At some point in your busy schedule make a note to read the important material posted this week on the Daily Howler regarding past and current press spinning of the Bush military record. Bob Somerby’s site is a must read for anyone appalled by the Bush costume sea drama and the press glorification of it.
God of the Sea
Iraq Museum Collection
According to reports from the VOA and the BBC, Attorney General John Ashcroft has contradicted General Tommy Franks (see April 28, 2003 post) by telling an Interpol conference in Lyon, France that; “criminal gangs were likely behind the looting of historical treasures during the war in Iraq…Regardless of how sophisticated these criminals are... the US law enforcement and our colleagues at Interpol will not rest until the stolen Iraqi artifacts are returned to their rightful place: the public museums and libraries of Iraq,"
The New York Times says, “a top British Museum official said yesterday that his Iraqi counterparts told him they had largely emptied display cases at the National Museum in Baghdad months before the start of the Iraq war, storing many of the museum's most precious artifacts in secure "repositories"…The official, John E. Curtis, curator of the Near East Collection at the British Museum, said he believed that American authorities now knew the locations of the artifact repositories but that as a precaution against further looting were not disclosing them.”
TheArtNewpaper.com has several interesting articles related to the Iraq Museum including the initial results of this past weekend’s Middle Eastern Art and Manuscript auction at Sotheby’s of London:
Fears that the market for Islamic art had been fatally weakened by the 11 September terrorist attacks and the Iraqi war were thoroughly trounced here on 29 and 30 April...two vastly rich Middle-Eastern buyers- Sheikh Saud al-Thani of Qatar and Sheikh Nasser of Kuwait- dominate this market...compete fiercely for the best pieces and have forced some to quite astonishing heights.
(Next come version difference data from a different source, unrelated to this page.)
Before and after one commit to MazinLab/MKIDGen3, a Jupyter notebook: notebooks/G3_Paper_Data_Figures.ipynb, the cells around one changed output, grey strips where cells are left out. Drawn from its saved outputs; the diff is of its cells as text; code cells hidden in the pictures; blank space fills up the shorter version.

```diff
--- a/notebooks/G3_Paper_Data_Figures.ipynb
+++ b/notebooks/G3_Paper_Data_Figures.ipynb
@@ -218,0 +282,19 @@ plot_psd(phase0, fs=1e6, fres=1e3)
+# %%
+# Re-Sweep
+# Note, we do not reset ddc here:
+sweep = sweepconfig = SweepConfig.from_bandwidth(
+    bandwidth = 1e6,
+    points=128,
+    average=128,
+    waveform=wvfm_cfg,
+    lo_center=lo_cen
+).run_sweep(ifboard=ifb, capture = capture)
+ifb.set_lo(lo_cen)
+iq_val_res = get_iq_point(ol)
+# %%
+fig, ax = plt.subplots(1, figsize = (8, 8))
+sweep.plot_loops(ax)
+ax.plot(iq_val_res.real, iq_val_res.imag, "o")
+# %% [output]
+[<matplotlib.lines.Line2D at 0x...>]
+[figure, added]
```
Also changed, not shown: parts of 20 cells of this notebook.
Sheikh al-Thani was assumed to be the anonymous telephone bidder who paid £1.12 million ($1.79 million) for an exquisite 13th-century Persian pencase, and £901,250 for a Hispano-Mauresque gilt-bronze fountainhead in the form of a cockerel...For many of the lots there were three, four or even more bidders, both on the telephone and in the room, prepared to go to high levels.